    opinion

    This was the kind of book that was parve. You could learn your science and still appreciate being a Jew.

    Stroum lecturer Professor David Ruderman, on the best-selling book Sefer HaBrit. See the story on page 6.

    tHE rabbIS turn

    awknn dmnt

    Rabbi Chaim levine hop for hroimWhat is it about hero-

    ism that moves us so much?Why is it that when we wit-

    ness human beings putting

    their lives on the line to help

    another we eel so inspired

    that we tell their stories long

    aer they are gone? We write

    books about them, and memo-

    rialize them in lm. Why?

    Tere is no way seless-

    ness, heroism, and sacriice

    could bring us to tears i it wasnt connected

    to something at the very core o who each o

    us is and why we are on this earth. When we

    see another person going beyond himsel, it

    awakens our own dormant hero. Tat part

    within us rejoices in the purity o giving to

    another without any thought o personal

    gain or recognition.

    I am blessed beyond what I can express

    with being surrounded by those people

    in the Jewish nation who were in circum-

    stances where, without exaggeration, this

    kind o pure heroic giving took place every

    day. Im talking o course about the injured

    hayalim soldiers I have met through

    my involvement in Hope or Heroism. I
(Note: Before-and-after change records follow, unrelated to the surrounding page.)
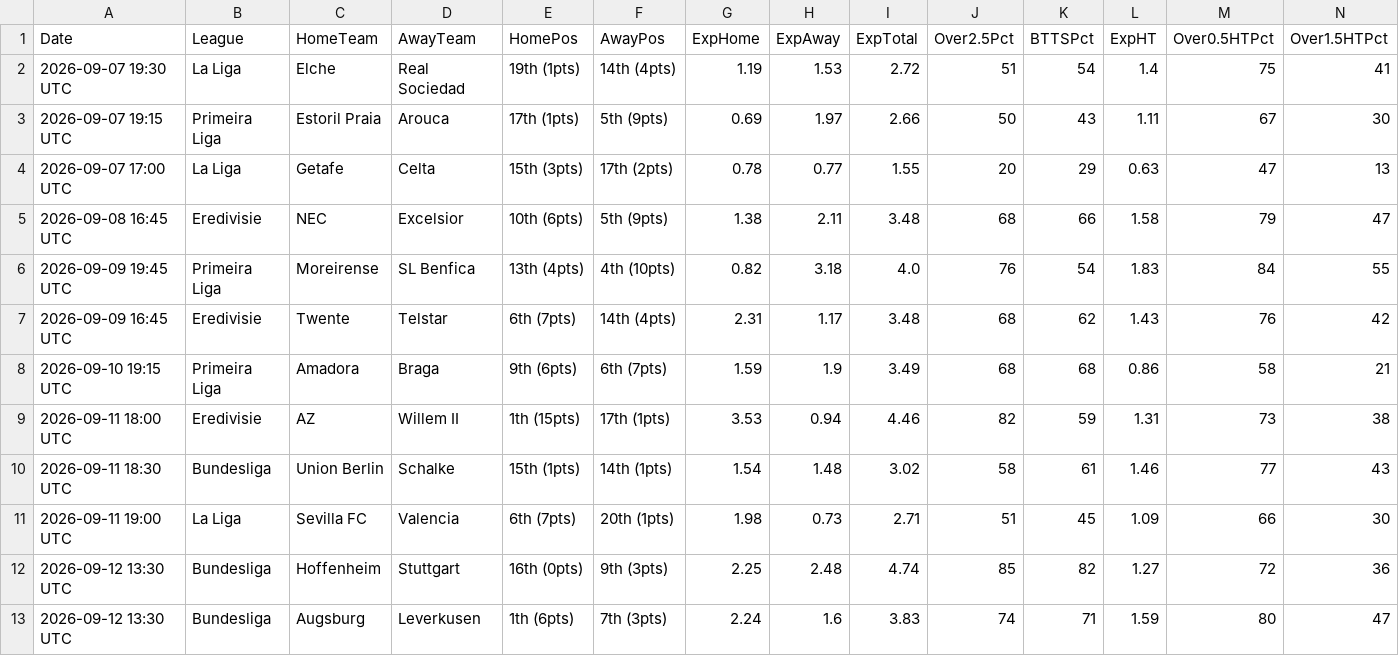
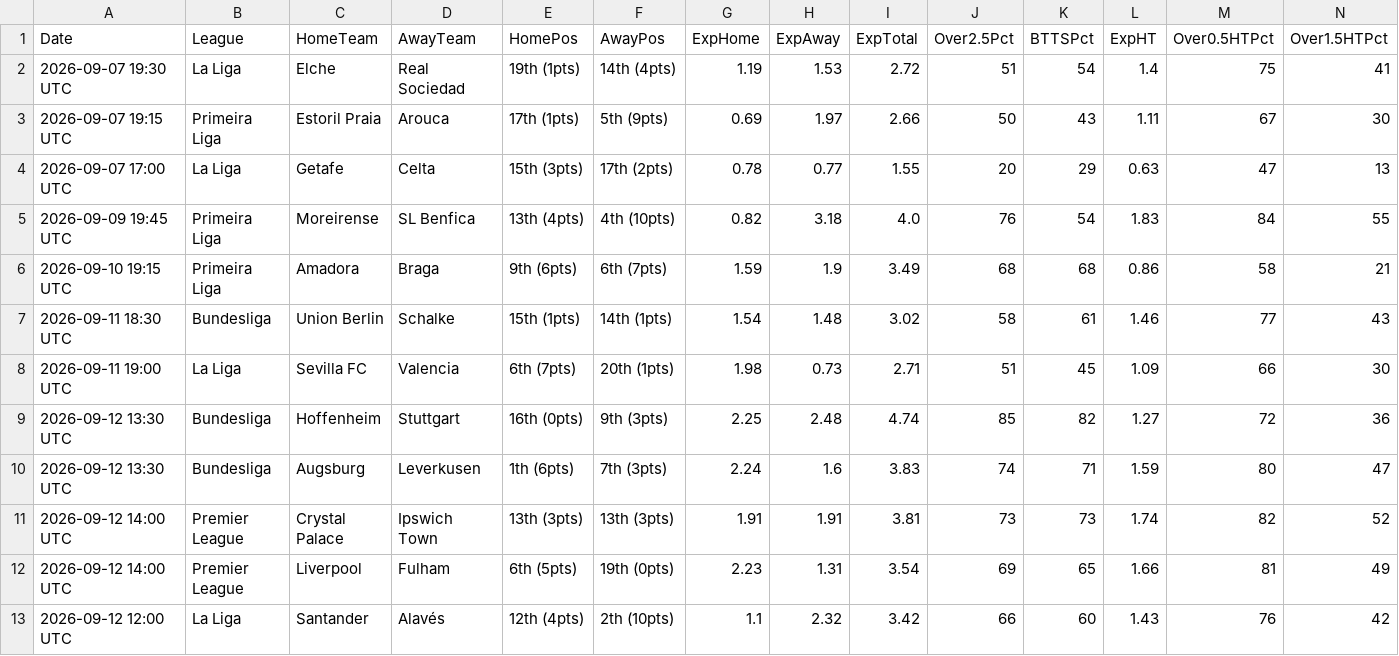
Before and after one commit to niibaboo/Baboo-Football-IQ, a CSV file: docs/goal_iq_predictions.csv, drawn as a sheet; only a part is shown; the shorter side is filled out with more unchanged rows; rows hold the shown columns only; the diff names each change by its address in the sheet, - before the commit and + after, or states it on an @@ line.

```diff
--- a/docs/goal_iq_predictions.csv
+++ b/docs/goal_iq_predictions.csv
-row 5: 2026-09-08 16:45 UTC | Eredivisie | NEC | Excelsior | 10th (6pts) | 5th (9pts) | 1.38 | 2.11 | 3.48 | 68 | 66 | 1.58 | 79 | 47
-row 7: 2026-09-09 16:45 UTC | Eredivisie | Twente | Telstar | 6th (7pts) | 14th (4pts) | 2.31 | 1.17 | 3.48 | 68 | 62 | 1.43 | 76 | 42
-row 9: 2026-09-11 18:00 UTC | Eredivisie | AZ | Willem II | 1th (15pts) | 17th (1pts) | 3.53 | 0.94 | 4.46 | 82 | 59 | 1.31 | 73 | 38
```
Also changed, not shown: 9 other files.
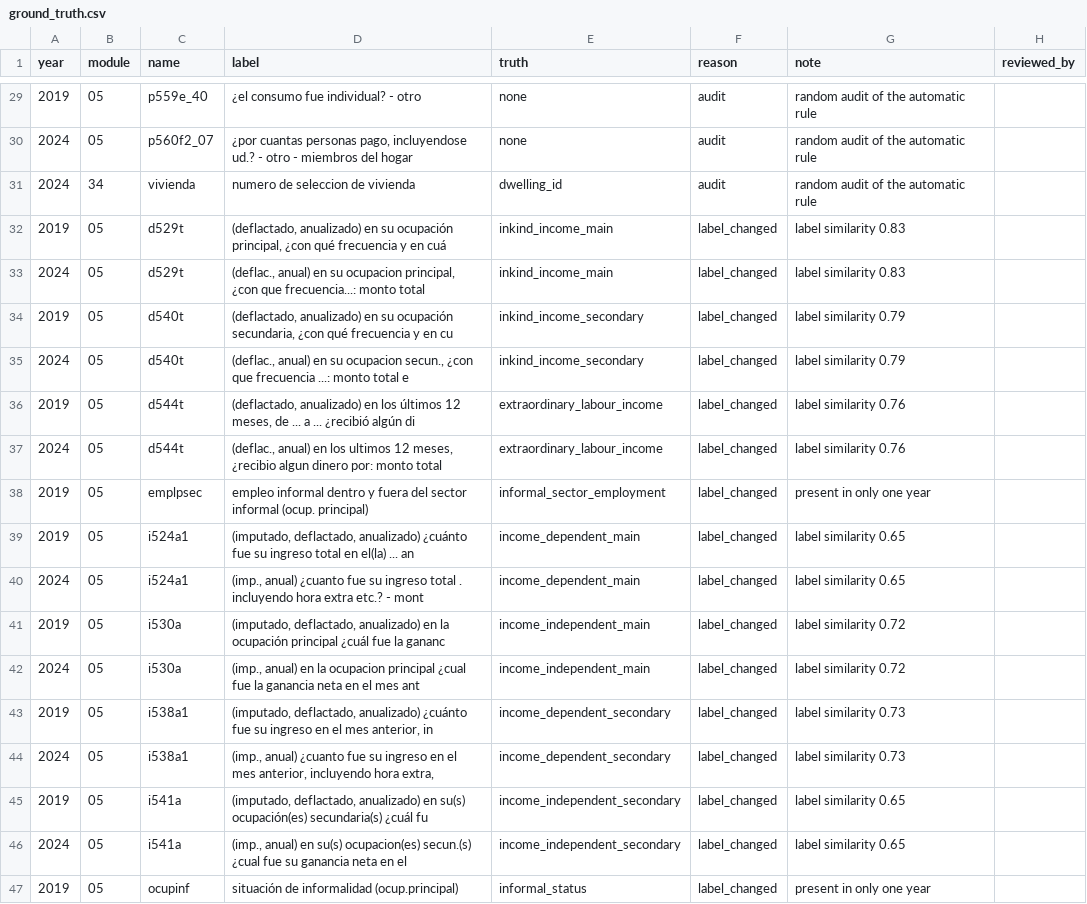
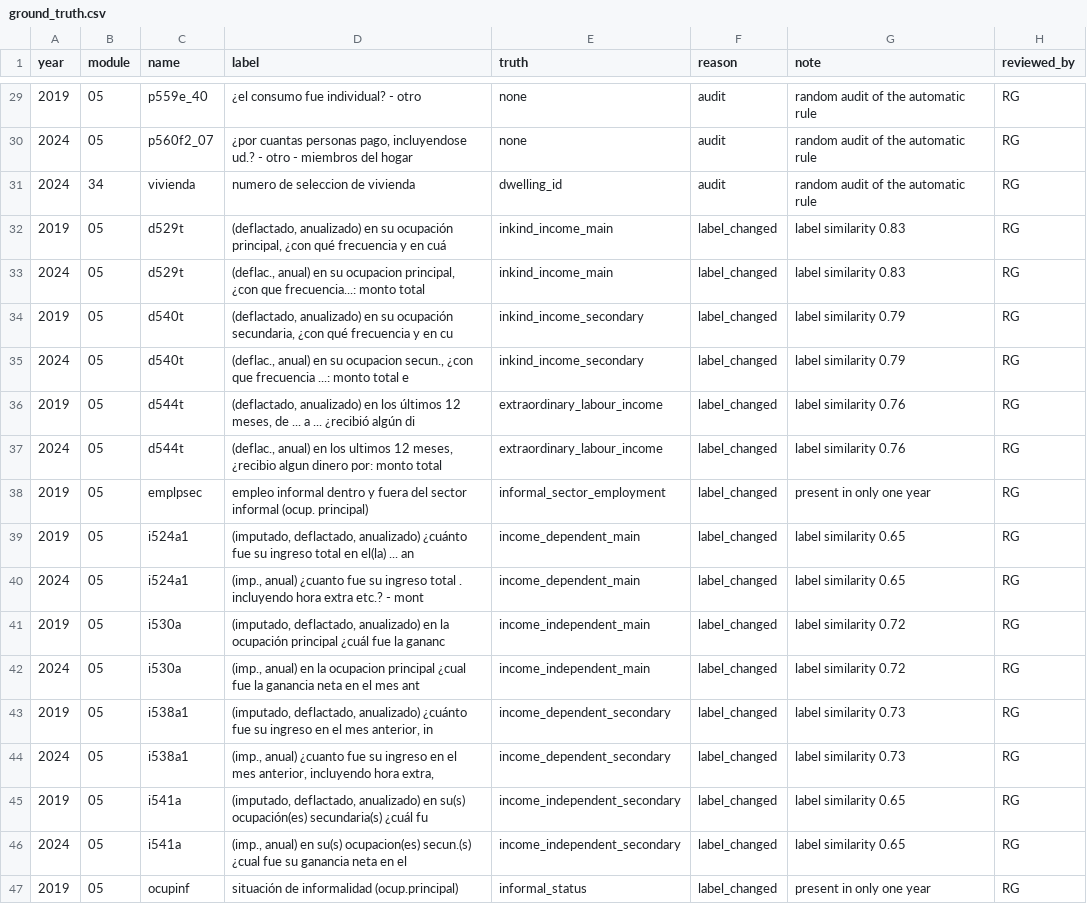
Before and after one commit to Rodgrandez/enaho-llm-harmonization, a CSV file: validation/ground_truth.csv, drawn as a sheet; only a part is shown, gaps mark what is left out; the diff covers the shown part only.

Commit message:
Record human review and publish results

```diff
--- a/validation/ground_truth.csv
+++ b/validation/ground_truth.csv
@@ -29,19 +29,19 @@ year,module,name,label,truth,reason,note,reviewed_by
-2019,05,p559e_40,¿el consumo fue individual? - otro,none,audit,random audit of the automatic rule,
-2024,05,p560f2_07,"¿por cuantas personas pago, incluyendose ud.? - otro - miembros del hogar",none,audit,random audit of the automatic rule,
-2024,34,vivienda,numero de seleccion de vivienda,dwelling_id,audit,random audit of the automatic rule,
-2019,05,d529t,"(deflactado, anualizado) en su ocupación principal, ¿con qué frecuencia y en cuá",inkind_income_main,label_changed,label similarity 0.83,
-2024,05,d529t,"(deflac., anual) en su ocupacion principal, ¿con que frecuencia...:  monto total",inkind_income_main,label_changed,label similarity 0.83,
-2019,05,d540t,"(deflactado, anualizado) en su ocupación secundaria, ¿con qué frecuencia y en cu",inkind_income_secondary,label_changed,label similarity 0.79,
-2024,05,d540t,"(deflac., anual) en su ocupacion secun., ¿con que frecuencia ...:  monto total e",inkind_income_secondary,label_changed,label similarity 0.79,
-2019,05,d544t,"(deflactado, anualizado) en los últimos 12 meses, de ... a ... ¿recibió algún di",extraordinary_labour_income,label_changed,label similarity 0.76,
-2024,05,d544t,"(deflac., anual) en los ultimos 12 meses, ¿recibio algun dinero por: monto total",extraordinary_labour_income,label_changed,label similarity 0.76,
-2019,05,emplpsec,empleo informal dentro y fuera del sector informal (ocup. principal),informal_sector_employment,label_changed,present in only one year,
-2019,05,i524a1,"(imputado, deflactado, anualizado) ¿cuánto fue su ingreso total en el(la) ... an",income_dependent_main,label_changed,label similarity 0.65,
-2024,05,i524a1,"(imp., anual) ¿cuanto fue su ingreso total . incluyendo  hora extra etc.? - mont",income_dependent_main,label_changed,label similarity 0.65,
-2019,05,i530a,"(imputado, deflactado, anualizado) en la ocupación principal ¿cuál fue la gananc",income_independent_main,label_changed,label similarity 0.72,
-2024,05,i530a,"(imp., anual) en la ocupacion principal ¿cual fue la ganancia neta en el mes ant",income_independent_main,label_changed,label similarity 0.72,
-2019,05,i538a1,"(imputado, deflactado, anualizado) ¿cuánto fue su ingreso en el mes anterior, in",income_dependent_secondary,label_changed,label similarity 0.73,
-2024,05,i538a1,"(imp., anual) ¿cuanto fue su ingreso en el mes anterior, incluyendo hora extra, ",income_dependent_secondary,label_changed,label similarity 0.73,
-2019,05,i541a,"(imputado, deflactado, anualizado) en su(s) ocupación(es) secundaria(s) ¿cuál fu",income_independent_secondary,label_changed,label similarity 0.65,
-2024,05,i541a,"(imp., anual) en su(s) ocupacion(es) secun.(s) ¿cual fue su ganancia neta en el ",income_independent_secondary,label_changed,label similarity 0.65,
-2019,05,ocupinf,situación de informalidad (ocup.principal),informal_status,label_changed,present in only one year,
+2019,05,p559e_40,¿el consumo fue individual? - otro,none,audit,random audit of the automatic rule,RG
+2024,05,p560f2_07,"¿por cuantas personas pago, incluyendose ud.? - otro - miembros del hogar",none,audit,random audit of the automatic rule,RG
+2024,34,vivienda,numero de seleccion de vivienda,dwelling_id,audit,random audit of the automatic rule,RG
+2019,05,d529t,"(deflactado, anualizado) en su ocupación principal, ¿con qué frecuencia y en cuá",inkind_income_main,label_changed,label similarity 0.83,RG
+2024,05,d529t,"(deflac., anual) en su ocupacion principal, ¿con que frecuencia...:  monto total",inkind_income_main,label_changed,label similarity 0.83,RG
+2019,05,d540t,"(deflactado, anualizado) en su ocupación secundaria, ¿con qué frecuencia y en cu",inkind_income_secondary,label_changed,label similarity 0.79,RG
+2024,05,d540t,"(deflac., anual) en su ocupacion secun., ¿con que frecuencia ...:  monto total e",inkind_income_secondary,label_changed,label similarity 0.79,RG
+2019,05,d544t,"(deflactado, anualizado) en los últimos 12 meses, de ... a ... ¿recibió algún di",extraordinary_labour_income,label_changed,label similarity 0.76,RG
+2024,05,d544t,"(deflac., anual) en los ultimos 12 meses, ¿recibio algun dinero por: monto total",extraordinary_labour_income,label_changed,label similarity 0.76,RG
+2019,05,emplpsec,empleo informal dentro y fuera del sector informal (ocup. principal),informal_sector_employment,label_changed,present in only one year,RG
+2019,05,i524a1,"(imputado, deflactado, anualizado) ¿cuánto fue su ingreso total en el(la) ... an",income_dependent_main,label_changed,label similarity 0.65,RG
+2024,05,i524a1,"(imp., anual) ¿cuanto fue su ingreso total . incluyendo  hora extra etc.? - mont",income_dependent_main,label_changed,label similarity 0.65,RG
+2019,05,i530a,"(imputado, deflactado, anualizado) en la ocupación principal ¿cuál fue la gananc",income_independent_main,label_changed,label similarity 0.72,RG
+2024,05,i530a,"(imp., anual) en la ocupacion principal ¿cual fue la ganancia neta en el mes ant",income_independent_main,label_changed,label similarity 0.72,RG
+2019,05,i538a1,"(imputado, deflactado, anualizado) ¿cuánto fue su ingreso en el mes anterior, in",income_dependent_secondary,label_changed,label similarity 0.73,RG
+2024,05,i538a1,"(imp., anual) ¿cuanto fue su ingreso en el mes anterior, incluyendo hora extra, ",income_dependent_secondary,label_changed,label similarity 0.73,RG
+2019,05,i541a,"(imputado, deflactado, anualizado) en su(s) ocupación(es) secundaria(s) ¿cuál fu",income_independent_secondary,label_changed,label similarity 0.65,RG
+2024,05,i541a,"(imp., anual) en su(s) ocupacion(es) secun.(s) ¿cual fue su ganancia neta en el ",income_independent_secondary,label_changed,label similarity 0.65,RG
+2019,05,ocupinf,situación de informalidad (ocup.principal),informal_status,label_changed,present in only one year,RG
```
Also changed, not shown: 26 edited cells elsewhere in this file, 9 other files.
    realized recently, however, that there are

    those among the Jewish people whose hero-

    ism and selessness is no less great than our

    injured soldiers, albeit largely unrecognized.

    In 2006 Captain Roi Klein was involved

    in one o the most brutal battles in the

    second Lebanon war against Hezbollah

    terrorists. Roi and his soldiers were caught

    in a terrible ambush in the village o Bing-

    bel. Space in this article does not allow me

    to go into detail o the battle, but o the

    dozens o grenades thrown by the terror-

    ists at Roi and his soldiers, one suddenly

    landed right in the midst o them. Imagine

    or just a second that you were there. In

    that terrible moment, what happens next?

    Without hesitation Roi did what he elt

    he must do to take care o h

    soldiers. He leapt on the grnade in an attempt to prote

    their lives.

    wo o the soldiers wh

    were near him at that mome

    told me that as Roi lande

    on the grenade, he said th

    Shema Yisrael prayer, wi

    the ervor and passion th

    write about in the books

    the Pr